→ What is expected
Read through the records. Copy each line that has the word "onboarding".

===== Supplied material =====

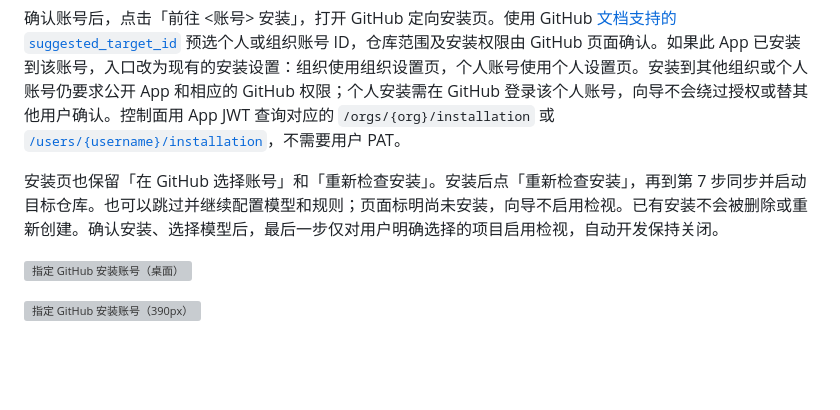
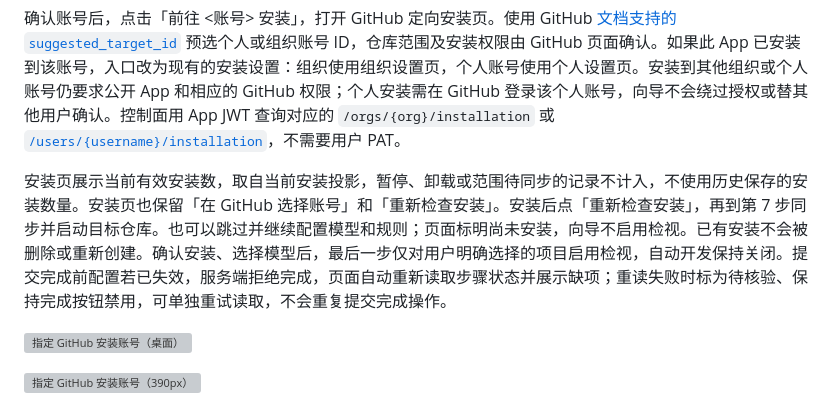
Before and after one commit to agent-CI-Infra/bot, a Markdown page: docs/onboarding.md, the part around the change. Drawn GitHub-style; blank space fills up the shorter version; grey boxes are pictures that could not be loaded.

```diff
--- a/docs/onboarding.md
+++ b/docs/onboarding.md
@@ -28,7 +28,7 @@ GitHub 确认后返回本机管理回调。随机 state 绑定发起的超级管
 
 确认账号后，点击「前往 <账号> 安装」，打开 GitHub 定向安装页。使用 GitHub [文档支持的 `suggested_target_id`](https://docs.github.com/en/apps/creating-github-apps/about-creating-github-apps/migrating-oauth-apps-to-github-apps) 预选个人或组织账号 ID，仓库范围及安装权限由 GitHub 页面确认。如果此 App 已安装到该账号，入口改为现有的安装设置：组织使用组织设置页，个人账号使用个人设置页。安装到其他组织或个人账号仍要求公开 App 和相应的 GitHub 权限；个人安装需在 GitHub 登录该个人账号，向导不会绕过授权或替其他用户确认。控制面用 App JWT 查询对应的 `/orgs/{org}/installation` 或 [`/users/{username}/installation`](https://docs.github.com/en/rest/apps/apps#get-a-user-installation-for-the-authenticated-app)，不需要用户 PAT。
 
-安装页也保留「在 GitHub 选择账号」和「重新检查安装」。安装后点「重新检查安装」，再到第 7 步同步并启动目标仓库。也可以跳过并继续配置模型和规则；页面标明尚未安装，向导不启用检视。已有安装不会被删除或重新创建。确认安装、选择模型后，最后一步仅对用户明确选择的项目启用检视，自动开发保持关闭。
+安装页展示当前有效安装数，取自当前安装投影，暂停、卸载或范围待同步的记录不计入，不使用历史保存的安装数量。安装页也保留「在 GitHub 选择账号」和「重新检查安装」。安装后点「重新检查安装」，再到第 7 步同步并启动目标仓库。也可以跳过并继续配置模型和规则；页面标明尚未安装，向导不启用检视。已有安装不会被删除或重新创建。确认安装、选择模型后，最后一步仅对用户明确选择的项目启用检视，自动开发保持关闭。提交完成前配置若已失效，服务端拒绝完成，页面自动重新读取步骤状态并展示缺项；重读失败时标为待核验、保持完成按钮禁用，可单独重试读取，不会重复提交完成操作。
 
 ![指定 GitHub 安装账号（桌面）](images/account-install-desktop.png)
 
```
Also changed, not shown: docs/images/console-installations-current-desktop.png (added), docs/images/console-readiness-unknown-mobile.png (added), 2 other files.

=====

→ Task solution
Before and after one commit to agent-CI-Infra/bot, a Markdown page: docs/onboarding.md, the part around the change. Drawn GitHub-style; blank space fills up the shorter version; grey boxes are pictures that could not be loaded.
--- a/docs/onboarding.md
+++ b/docs/onboarding.md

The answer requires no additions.